Less hazardous but equally silly incidents are top of the stupid list of Miriam Cortes-Caminero: “I have plenty of fun stories in the lab but my top three are: This gal was blowing really hard into an Eppendorf tube (like it was a balloon) since the protocol was to air dry a DNA pellet; This guy needed to thaw out a live bio sample, so he was putting it into the microwave to speed it up; This gal confused an incubator for an autoclave, overnight incubation takes a complete new meaning.
Kirill Shingel warns of just how readily hot glass apparatus can shatter when plunged into cold water: “I put a just-sterilized 400 ml sample bottle, the contents of which were at about 120 Celsius, into cold water to cool. What an explosion! The whole stainless steel sink turned into a sieve as pieces of glass bottle pierced the metal. Thankfully, I didn’t get even a scratch.”
Gerald Lo warns of how opening flammable liquid cabinets is like playing laboratory Russian Roulette. “I often find old diethyl ether containers that someone has labelled with the date they opened it.” Presumably, this was to inspect for invisible highly explosive peroxides that form when this substance is exposed to air! he adds.
Lo has many tales to tell but also points out just how hardy chemists can be in their quest for discovery. “By synthesizing compounds with powerful bioactivity at six or eight orders of magnitude above their commercialized dosage concentration, one scientist discovered the, ahem, transdermal absorption route of a new compound, plus its literally heart-stopping properties,” he says. “I try to stay out of the lab as much as I possibly can,” he adds.
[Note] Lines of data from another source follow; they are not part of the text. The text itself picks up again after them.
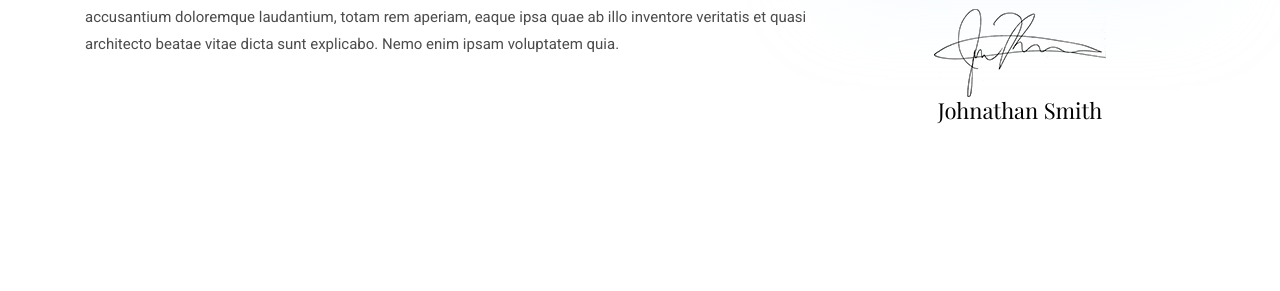
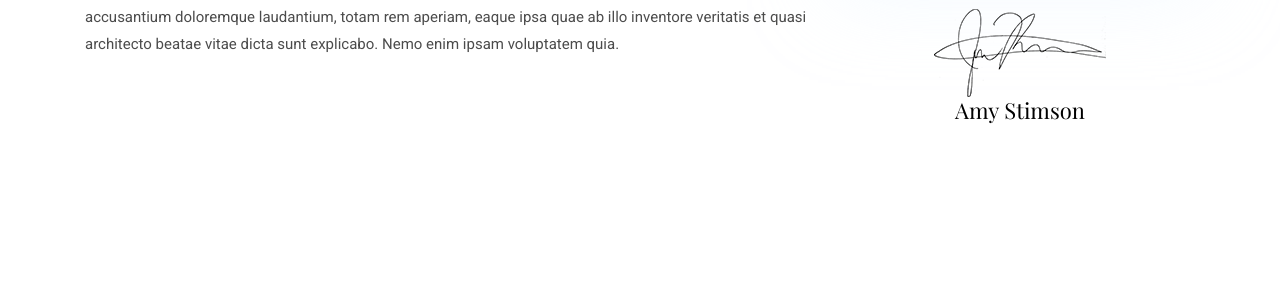
Before and after one commit to jcuenod/amy-edits, a Jekyll site: the page built from _pages/about.md, in a window 1280 px wide and 900 px high, scrolled down 597 px. Shown: the part 165-456 px from the top of the window. Built offline with Jekyll 4.4.1, drawn with Linux system fonts in a browser that asks for light colours.

Commit message:
Small fixes

```diff
--- a/_pages/about.md
+++ b/_pages/about.md
@@ -1,7 +1,7 @@
 ---
 layout: about
 title: About Me
-author: Johnathan Smith
+author: Amy Stimson
 image: assets/images/about/author.jpg
 signature: assets/images/about/signature.png
 ---
```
Joe Turner once misread instructions and added 100 grams per litre rather than 100 milligrams per litre. Not hugely dumb in the scheme of things, but I still felt pretty stupid. That kind of thing must happen a lot, and is far worse when it’s in a hospital rather than a lab. However, Turner points out that, “It’s not too clever if the data ends up justifying a theory in a scientific journal.”
Meanwhile, David Jacobs was a microbiologist spending some time in the company’s chemistry lab. The tests he was doing used sintered glass filters, which were getting somewhat blocked. He was told that the best way to clean these filters was to use nitric acid and ethanol. So he poured 100 ml of ethanol into 100 ml of nitric acid in a beaker – in a fume cupboard thankfully. “Within seconds the beaker was rocking with puffs of brown fumes coming out! Within a minute there was a mass of brown fumes and a gloopy brown goo pouring out of the beaker and running out onto the floor. I dumped a load of paper towels onto the brown mess on the floor. Of course, the nitric acid mess ‘ate’ the paper towels. We just stood back and let it finish it self off. It looked like something out of a science fiction B-movie!”
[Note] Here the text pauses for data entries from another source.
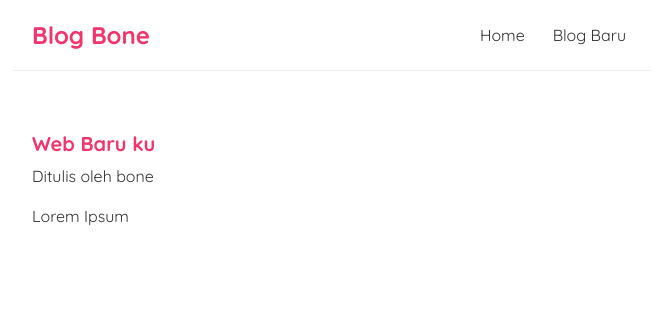
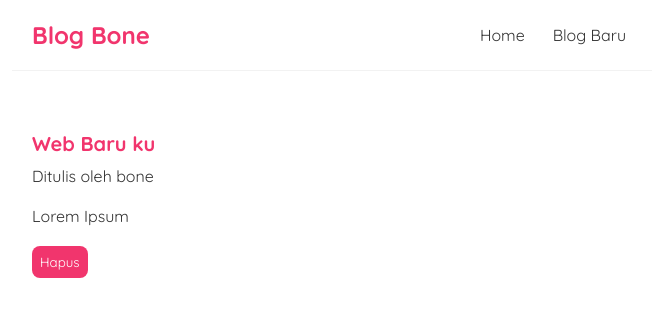
Before and after one commit to KonferensiHantuProject/practice-react, a React (Create React App) app: page /blog/1 in a window 1280 px wide. Shown: the top 316 px of the page, without its empty margins (308-964 px from the left). Built offline with nearby package versions, Linux system fonts and the light colour scheme; data requests are answered from the project's data file.

Commit message:
Adding Delete blog

```diff
--- a/data/db.json
+++ b/data/db.json
@@ -35,12 +35,6 @@
       "body": "dadad",
       "author": "yoshi",
       "id": 6
-    },
-    {
-      "title": "Tester",
-      "body": "Naniiiiiiiiiiiiiiiiiiiiiiiiiiiiiiiiiiiiii",
-      "author": "mario",
-      "id": 7
     }
   ]
 }
--- a/src/BlogDetail.js
+++ b/src/BlogDetail.js
@@ -1,9 +1,19 @@
-import { useParams } from "react-router-dom";
+import { useParams, useHistory } from "react-router-dom";
 import useFetch from "./useFetch";
 
 const BlogDetail = () => {
     const { id } = useParams();
     const { data: blog, error, isPending } = useFetch('http://localhost:8222/blogs/' + id);
+    const history = useHistory();
+
+    const handleClick = () => {
+        fetch('http://localhost:8222/blogs/' + blog.id, {
+            method: 'DELETE'
+        }).then(() => {
+            // Ridrect back user
+            history.push('/');
+        })
+    }
 
     return (
         <div className="blog-detail">
@@ -14,6 +24,7 @@
                     <h2>{ blog.title }</h2>
                     <p>Ditulis oleh {blog.author}</p>
                     <div>{ blog.body }</div>
+                    <button onClick={handleClick}>Hapus</button>
                 </article>
             )}
         </div>
--- a/src/index.css
+++ b/src/index.css
@@ -67,7 +67,14 @@
 .blog-detail div{
   margin: 20px 0;
 }
-
+.blog-detail button{
+  background: #f1356d;
+  color: #fff;
+  border: 0;
+  padding: 8px;
+  border-radius: 8px;
+  cursor: pointer;
+}
 /* New Blog form */
 .create{
   max-width: 400px;
```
Jacobs confesses to feeling really stupid as he should have known better. The company marked it down as a Health & Safety near miss incident. “Thankfully, my manager admitted that the company did not have a procedure for cleaning sintered glass filters and that I should have been better advised by my chemistry lab colleagues,” he adds, “Needlessly to say when I repeated the procedure, I was dripping nitric acid on to the filter with a pipette, and certainly not by mouth.”
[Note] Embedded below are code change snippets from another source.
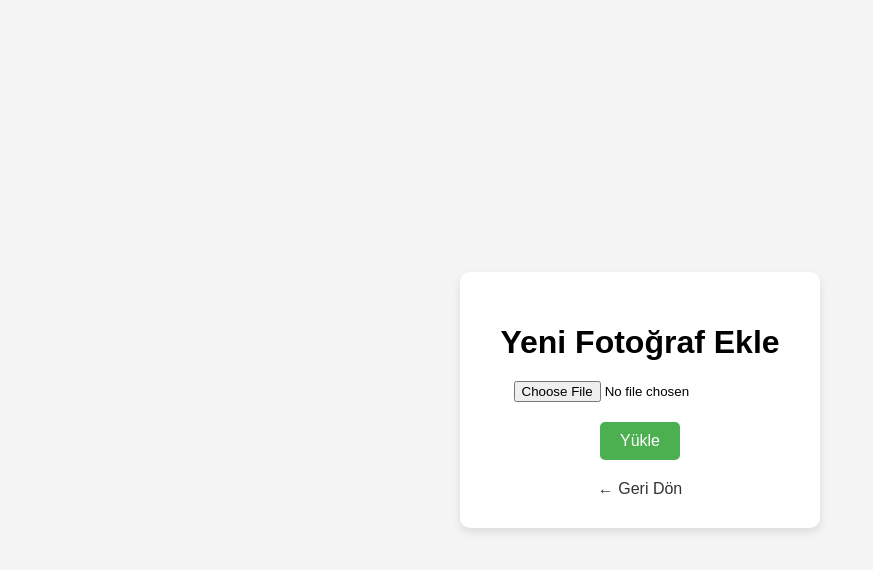
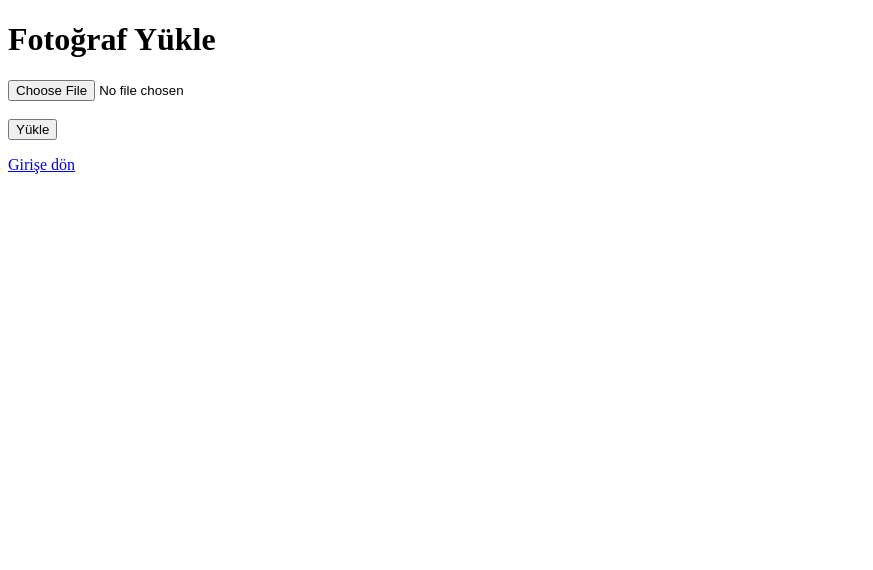
Before and after one commit to esersss/aile-albumu, a website: page public/upload.html in a window 1280 px wide. Shown: the whole page, without its empty margins (0-873 px from the left). Drawn offline with Linux system fonts and the light colour scheme.

Commit message:
Update upload.html

```diff
--- a/public/upload.html
+++ b/public/upload.html
@@ -1,73 +1,15 @@
-
 <!DOCTYPE html>
 <html lang="tr">
 <head>
-  <meta charset="UTF-8" />
-  <meta name="viewport" content="width=device-width, initial-scale=1.0"/>
+  <meta charset="UTF-8">
   <title>Fotoğraf Yükle</title>
-  <style>
-    body {
-      font-family: Arial, sans-serif;
-      background: #f4f4f4;
-      margin: 0;
-      padding: 0;
-      display: flex;
-      justify-content: center;
-      align-items: center;
-      height: 100vh;
-    }
-    .upload-box {
-      background: white;
-      padding: 30px;
-      border-radius: 10px;
-      box-shadow: 0px 4px 8px rgba(0,0,0,0.1);
-      text-align: center;
-      width: 300px;
-    }
-    h1 {
-      margin-bottom: 20px;
-    }
-    input[type="file"] {
-      margin-bottom: 20px;
-    }
-    button {
-      padding: 10px 20px;
-      background: #4CAF50;
-      color: white;
-      border: none;
-      border-radius: 5px;
-      cursor: pointer;
-      font-size: 16px;
-    }
-    button:hover {
-      background: #45a049;
-    }
-    a {
-      display: block;
-      margin-top: 20px;
-      text-decoration: none;
-      color: #333;
-    }
-  </style>
 </head>
 <body>
-  <div class="upload-box">
-    <h1>Yeni Fotoğraf Ekle</h1>
-    <form id="uploadForm" action="/upload" method="POST" enctype="multipart/form-data">
-      <input type="file" name="media" required />
-      <br>
-      <button type="submit">Yükle</button>
-    </form>
-    <a href="/">← Geri Dön</a>
-  </div>
-
-  <script>
-    const form = document.getElementById('uploadForm');
-    form.addEventListener('submit', () => {
-      setTimeout(() => {
-        window.location.href = '/';
-      }, 1000);
-    });
-  </script>
+  <h1>Fotoğraf Yükle</h1>
+  <form action="/upload" method="POST" enctype="multipart/form-data">
+    <input type="file" name="photo" required><br><br>
+    <button type="submit">Yükle</button>
+  </form>
+  <p><a href="/">Girişe dön</a></p>
 </body>
 </html>
```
Krutarth Engineer tells a tale of a classic school lab error. “We had to identify substances by performing various chemical procedures,” he explains, “A fellow student accidentally dropped some sodium into a sink and a mild conflagration ensued. Unfortunately, as girls in the class started screaming, the teacher panicked and ran to put on the water tap. BANG. We had always believed that our teacher was no good at chemistry and it was proved at that day. Stupid & dangerous.”
With thanks to everyone brave enough to reveal their lab stupidity or the stupidity of others in their lab!